Upstairs in our barn hangs a hammock. Upon moving in, all the family, except for me, tested it out, expressing delight that the family before us left the hammock behind. For months this woven nest has beckoned me, a simple pleasure I told myself I had no time to enjoy, until this week. On a delicious and unseasonably warm day, I mounted the barn stairs in search of some already forgotten item stored there, and I noted how serenely the hammock swung and how appealingly balmy the lofted air felt, and I decided I would pause in my search long enough to grant myself a few moments suspended and cradled beneath the rough, hewn beams.
I wonder if , like me, your previous experiences with hammocks have not always been comfortable. Perhaps it was the fact that, as a child, I was often wearing only shorts and short sleeves as I swung with my childhood friend in her family’s hammock, and the rope's coarseness would cut into my soft child flesh. It didn’t help that we seldom floated there still and calm but rather liked to treat the hammock more like an oversized swing, vigorously pumping our legs or twisting our bodies from one side of it to the other to create movement rather than stillness. So, it really is a wonder that I still held out hope that this hammock experience would be serene and pleasurable. I suppose the widespread depiction of the hammock as a symbol for relaxation and blissful idleness was a persistent enough notion to give me hope. And I was not disappointed because this hammock experience was nothing like those chaotic and rope burning jostles of youth.
This was lightness and peace. And as I stared up at the chestnut hued vaulted ceiling, at the window streaming in afternoon light, I thought about how many others have looked upon those beams, how many others have felt the spring warmth gathering in this upper space and been thankful for it. This barn that I could never construct, the skill required and the stamina: certainly things I will never possess, providing shelter for me in this moment and protection for our possessions throughout the year. I felt the humility that comes with recognizing one’s life is so very short across the march of time as well as with the understanding that so many strong, skilled, hard working people have labored to provide the dimensions of a single modern life.

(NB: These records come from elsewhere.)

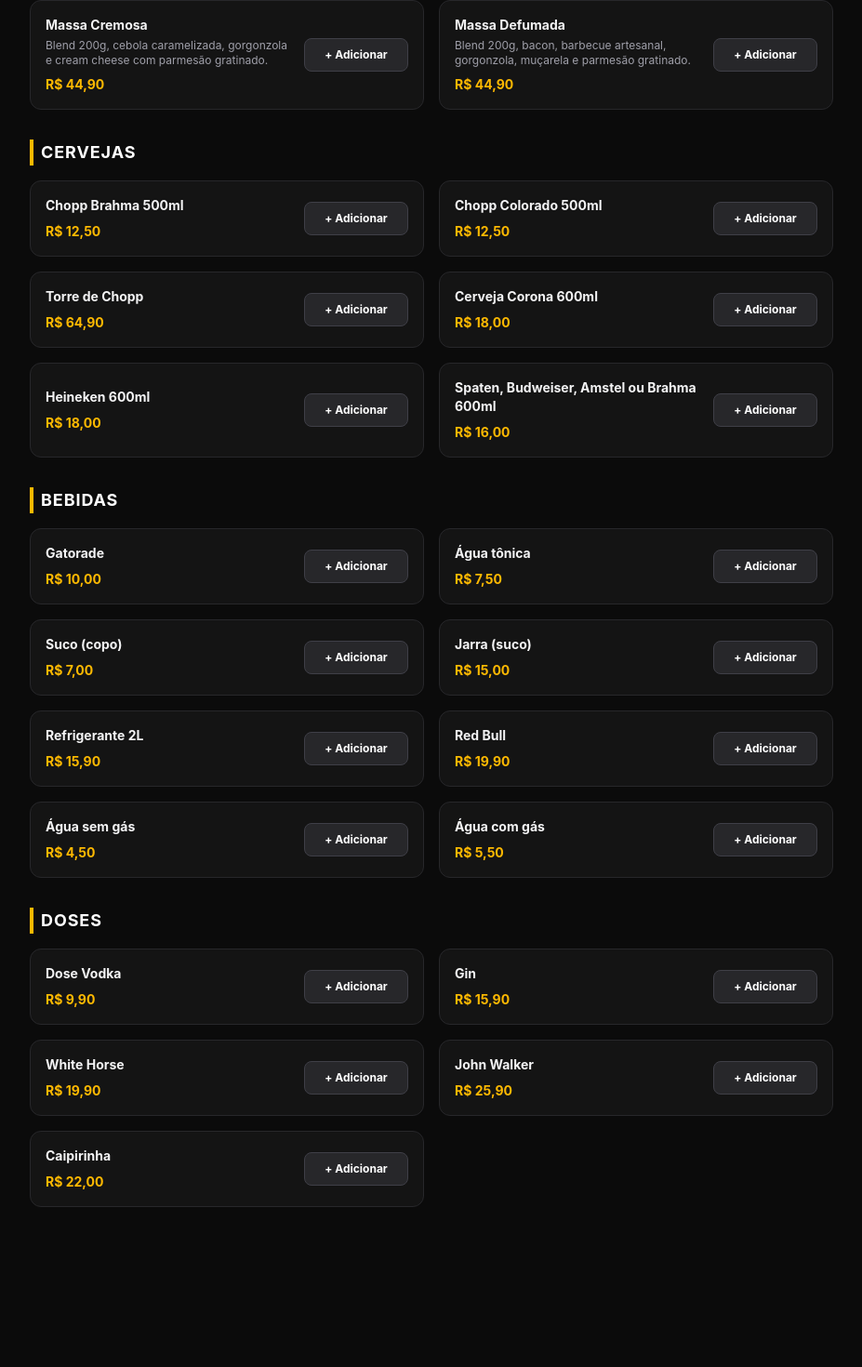
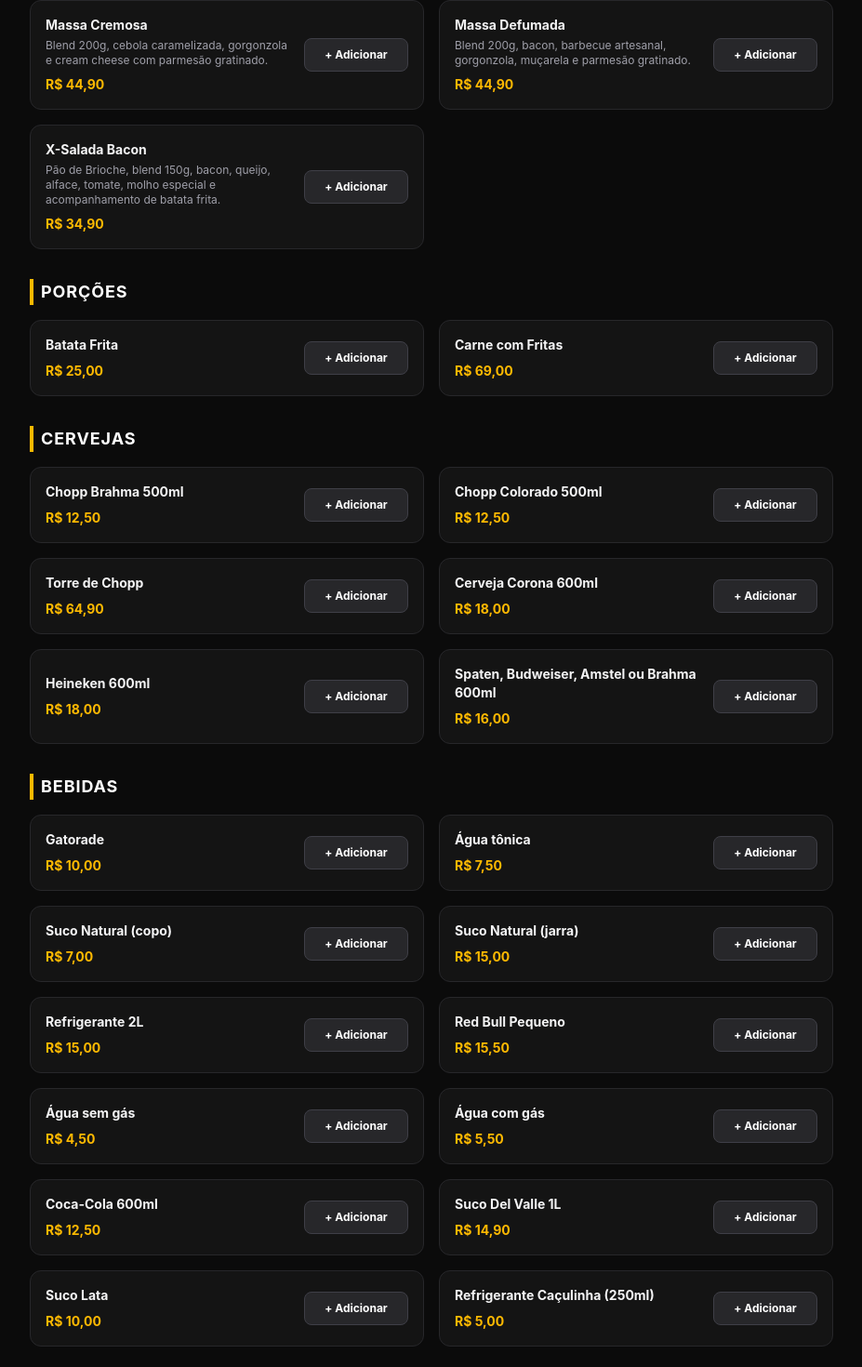
Before and after one commit to miqueiassc123-ux/cardapiotudonamassa, a React (Vite) app: page / in a window 1280 px wide. Shown: the part 2557-4027 px from the top of the page at 93% size, without its empty margins (176-1103 px from the left). Before the commit the page ends 3871 px from the top, so only its background shows below. Built offline with nearby package versions, Linux system fonts and the light colour scheme.

Commit message:
Nova correção

```diff
--- a/src/cardapioData.js
+++ b/src/cardapioData.js
@@ -27,7 +27,7 @@ export const cardapio = {
       { id: "pp6", nome: "Alho-poró Especial", descricao: "Molho de tomate, muçarela, bacon, alho-poró e orégano.", preco: 59.90 },
       { id: "pp7", nome: "Lombinho Canadense", descricao: "Molho de tomate, muçarela, lombinho, cebola, azeitona preta e orégano.", preco: 59.90 },
       { id: "pp8", nome: "Costela com Catupiry", descricao: "Molho de tomate, muçarela, costela desfiada, catupiry e orégano.", preco: 59.90 },
-      { id: "pp9", nome: "Pizza Especial", descricao: "Mussarela, costelinha defumada, molho de tomate especial, geleia de pimenta, Catupiry, cheddar e orégano.", preco: 59.90 }
+      { id: "pp9", nome: "Pizza Especial", descricao: "Muçarela, costelinha defumada, molho de tomate especial, geleia de pimenta, Catupiry, cheddar e orégano.", preco: 59.90 }
     ]
   },
   pizzasDoces: {
@@ -41,14 +41,22 @@ export const cardapio = {
   burgers: {
     nome: "Burger na Massa (Opção de Pão de Brioche - Acomp. Batata Frita)",
     itens: [
-      { id: "b1", nome: "Burger da Casa", descricao: "Blend 200g, cebola caramelizada, cream cheese, gorgonzola, muçarela e parmesão gratinado.", preco: 44.90 },
+      { id: "b1", nome: "Burger da Casa", descricao: "Blend 200g, cebola caramelizada, cream cheese, gorgonzola, muçarela, geleia agridoce de pimenta e parmesão gratinado.", preco: 44.90 },
       { id: "b2", nome: "Massa Saborosa", descricao: "Blend 200g, tomate seco, muçarela, rúcula, pepperoni e parmesão gratinado.", preco: 44.90 },
       { id: "b3", nome: "Frango Especial", descricao: "Blend 200g, frango desfiado, catupiry, bacon, muçarela e parmesão gratinado.", preco: 44.90 },
       { id: "b4", nome: "Massa Crocante", descricao: "Blend 200g, muçarela, bacon, catupiry, milho, cheddar e parmesão gratinado.", preco: 44.90 },
-      { id: "b5", nome: "Massa 360", descricao: "Blend 200g, catupiry, cream cheese, catupira, milho, camarão e parmesão gratinado.", preco: 44.90 },
+      { id: "b5", nome: "Massa 360", descricao: "Blend 200g, catupiry, cream cheese, bacon, milho, camarão e parmesão gratinado.", preco: 44.90 },
       { id: "b6", nome: "Massa da Hora", descricao: "Blend 200g, queijo minas, bacon, champignon, catupiry, picles e parmesão gratinado.", preco: 44.90 },
       { id: "b7", nome: "Massa Cremosa", descricao: "Blend 200g, cebola caramelizada, gorgonzola e cream cheese com parmesão gratinado.", preco: 44.90 },
-      { id: "b8", nome: "Massa Defumada", descricao: "Blend 200g, bacon, barbecue artesanal, gorgonzola, muçarela e parmesão gratinado.", preco: 44.90 }
+      { id: "b8", nome: "Massa Defumada", descricao: "Blend 200g, bacon, barbecue artesanal, gorgonzola, muçarela e parmesão gratinado.", preco: 44.90 },
+      { id: "b9", nome: "X-Salada Bacon", descricao: "Pão de Brioche, blend 150g, bacon, queijo, alface, tomate, molho especial e acompanhamento de batata frita.", preco: 34.90 }
+    ]
+  },
+  porcoes: {
+    nome: "Porções",
+    itens: [
+      { id: "por1", nome: "Batata Frita", preco: 25.00 },
+      { id: "por2", nome: "Carne com Fritas", preco: 69.00 }
     ]
   },
   cervejas: {
@@ -67,12 +75,16 @@ export const cardapio = {
     itens: [
       { id: "beb1", nome: "Gatorade", preco: 10.00 },
       { id: "beb2", nome: "Água tônica", preco: 7.50 },
-      { id: "beb3", nome: "Suco (copo)", preco: 7.00 },
-      { id: "beb4", nome: "Jarra (suco)", preco: 15.00 },
-      { id: "beb5", nome: "Refrigerante 2L", preco: 15.90 },
-      { id: "beb6", nome: "Red Bull", preco: 19.90 },
+      { id: "beb3", nome: "Suco Natural (copo)", preco: 7.00 },
+      { id: "beb4", nome: "Suco Natural (jarra)", preco: 15.00 },
+      { id: "beb5", nome: "Refrigerante 2L", preco: 15.00 },
+      { id: "beb6", nome: "Red Bull Pequeno", preco: 15.50 },
       { id: "beb7", nome: "Água sem gás", preco: 4.50 },
-      { id: "beb8", nome: "Água com gás", preco: 5.50 }
+      { id: "beb8", nome: "Água com gás", preco: 5.50 },
+      { id: "beb9", nome: "Coca-Cola 600ml", preco: 12.50 },
+      { id: "beb10", nome: "Suco Del Valle 1L", preco: 14.90 },
+      { id: "beb11", nome: "Suco Lata", preco: 10.00 },
+      { id: "beb12", nome: "Refrigerante Caçulinha (250ml)", preco: 5.00 }
     ]
   },
   doses: {
@@ -81,7 +93,7 @@ export const cardapio = {
       { id: "d1", nome: "Dose Vodka", preco: 9.90 },
       { id: "d2", nome: "Gin", preco: 15.90 },
       { id: "d3", nome: "White Horse", preco: 19.90 },
-      { id: "d4", nome: "John Walker", preco: 25.90 },
+      { id: "d4", nome: "Johnnie Walker", preco: 25.90 },
       { id: "d5", nome: "Caipirinha", preco: 22.00 }
     ]
   }
```
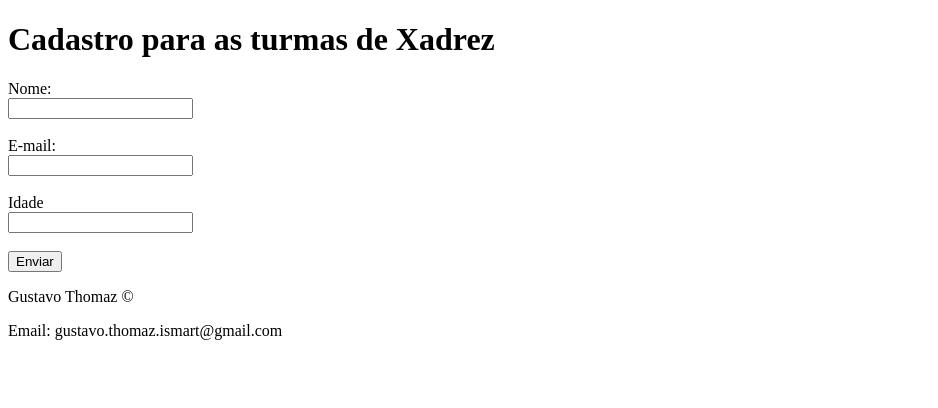
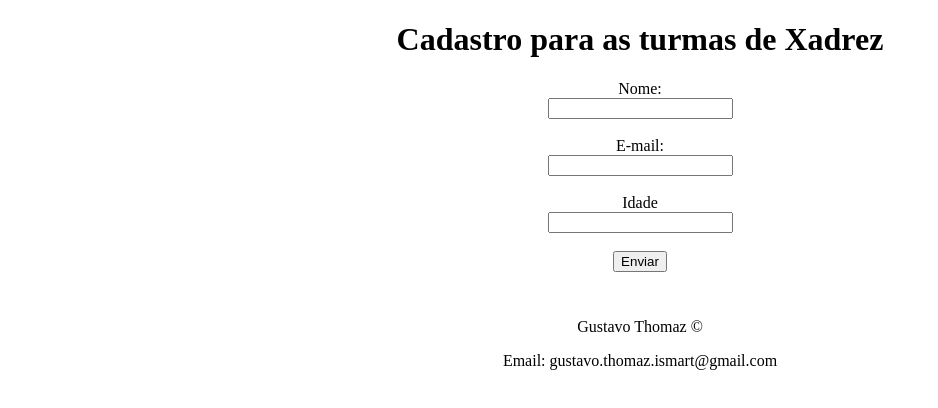
Before and after one commit to GustavoThomaz/Fundamentos-Web, a plain HTML site: page contato.html in a window 1280 px wide. Shown: the whole page, without its empty margins (0-938 px from the left). Drawn offline with Linux system fonts and the light colour scheme.

Commit message:
Adicionando estilo a contato.html

```diff
--- a/contato.html
+++ b/contato.html
@@ -5,12 +5,13 @@
     <meta http-equiv="X-UA-Compatible" content="IE=edge">
     <meta name="viewport" content="width=device-width, initial-scale=1.0">
     <title>Inscrição</title>
+    <link rel="stylesheet" href="assets/css/style.css">
 </head>
 
 <body>
 
-    <h1>Cadastro para as turmas de Xadrez</h1>
-    <div>
+    <h1 class="center">Cadastro para as turmas de Xadrez</h1>
+    <div class="center">
         <form>
             <label for="nome">Nome:</label><br>
             <input type="text" id="nome">
@@ -28,7 +29,7 @@
         </form>
     </div>
 
-    <footer>
+    <footer class="center p-30">
         <p>
             Gustavo Thomaz &copy;
         </p>
```
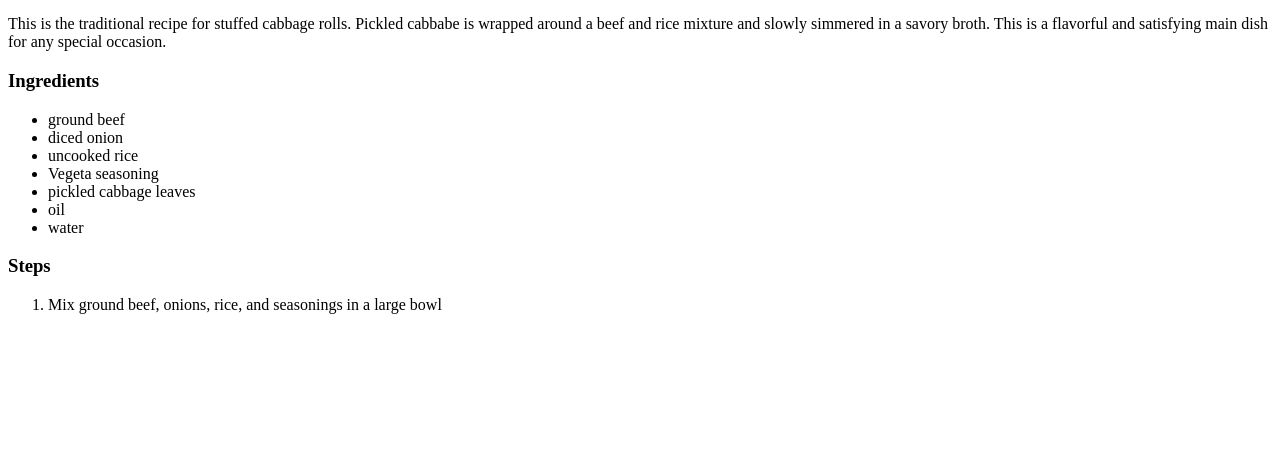
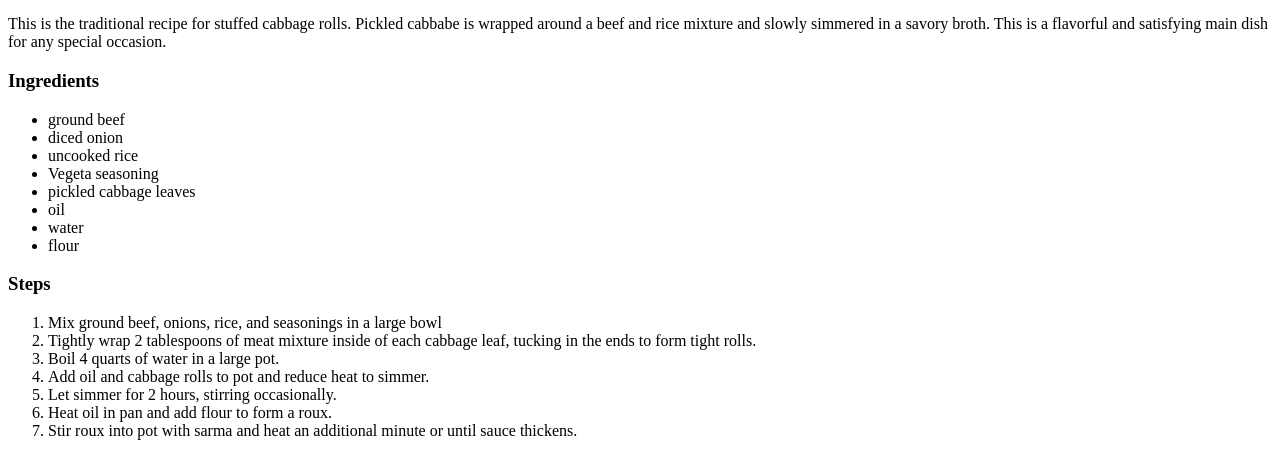
Before and after one commit to ctomic185/odin-recipes, a plain HTML site: page recipes/sarma.html in a window 1280 px wide. Shown: the part 428-884 px from the top of the page. Before the commit the page ends 800 px from the top, so only its background shows below. Drawn offline with Linux system fonts and the light colour scheme.

Commit message:
Add steps to sarma recipe

```diff
--- a/recipes/sarma.html
+++ b/recipes/sarma.html
@@ -21,11 +21,18 @@
     <li>pickled cabbage leaves</li>
     <li>oil</li>
     <li>water</li>
+    <li>flour</li>
   </ul>
   <h3>Steps</h3>
   <ol>
     <li>Mix ground beef, onions, rice, and seasonings in a large bowl</li>
-
+    <li>Tightly wrap 2 tablespoons of meat mixture inside of each cabbage leaf, tucking in the
+      ends to form tight rolls.</li>
+    <li>Boil 4 quarts of water in a large pot.</li>
+    <li>Add oil and cabbage rolls to pot and reduce heat to simmer.</li>
+    <li>Let simmer for 2 hours, stirring occasionally.</li>
+    <li>Heat oil in pan and add flour to form a roux.</li>
+    <li>Stir roux into pot with sarma and heat an additional minute or until sauce thickens.</li>
   </ol>
 </body>
 </html>
```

What reservoir there is for gratitude in this life, despite all there is we could cite to the contrary. How utterly simple it is to dip into the reservoir to draw out thankfulness in the shape of nature’s beauty and bounty or in the form of a friend, or in a recognition that the food one eats, the building one lives in, the tools we use on a daily basis come to us by the labor, the learning, knowledge and skill, energy and time of others, most of whom we’ll never know and never thank. The magnitude of this realization, if we will contemplate it for a while, is enough to make us giddy. How outrageously blessed each of us is for the copious ways we reap from the love and labors of others daily: this often unseen, unsung miracle of interconnectedness that passes unnoticed through an ordinary day.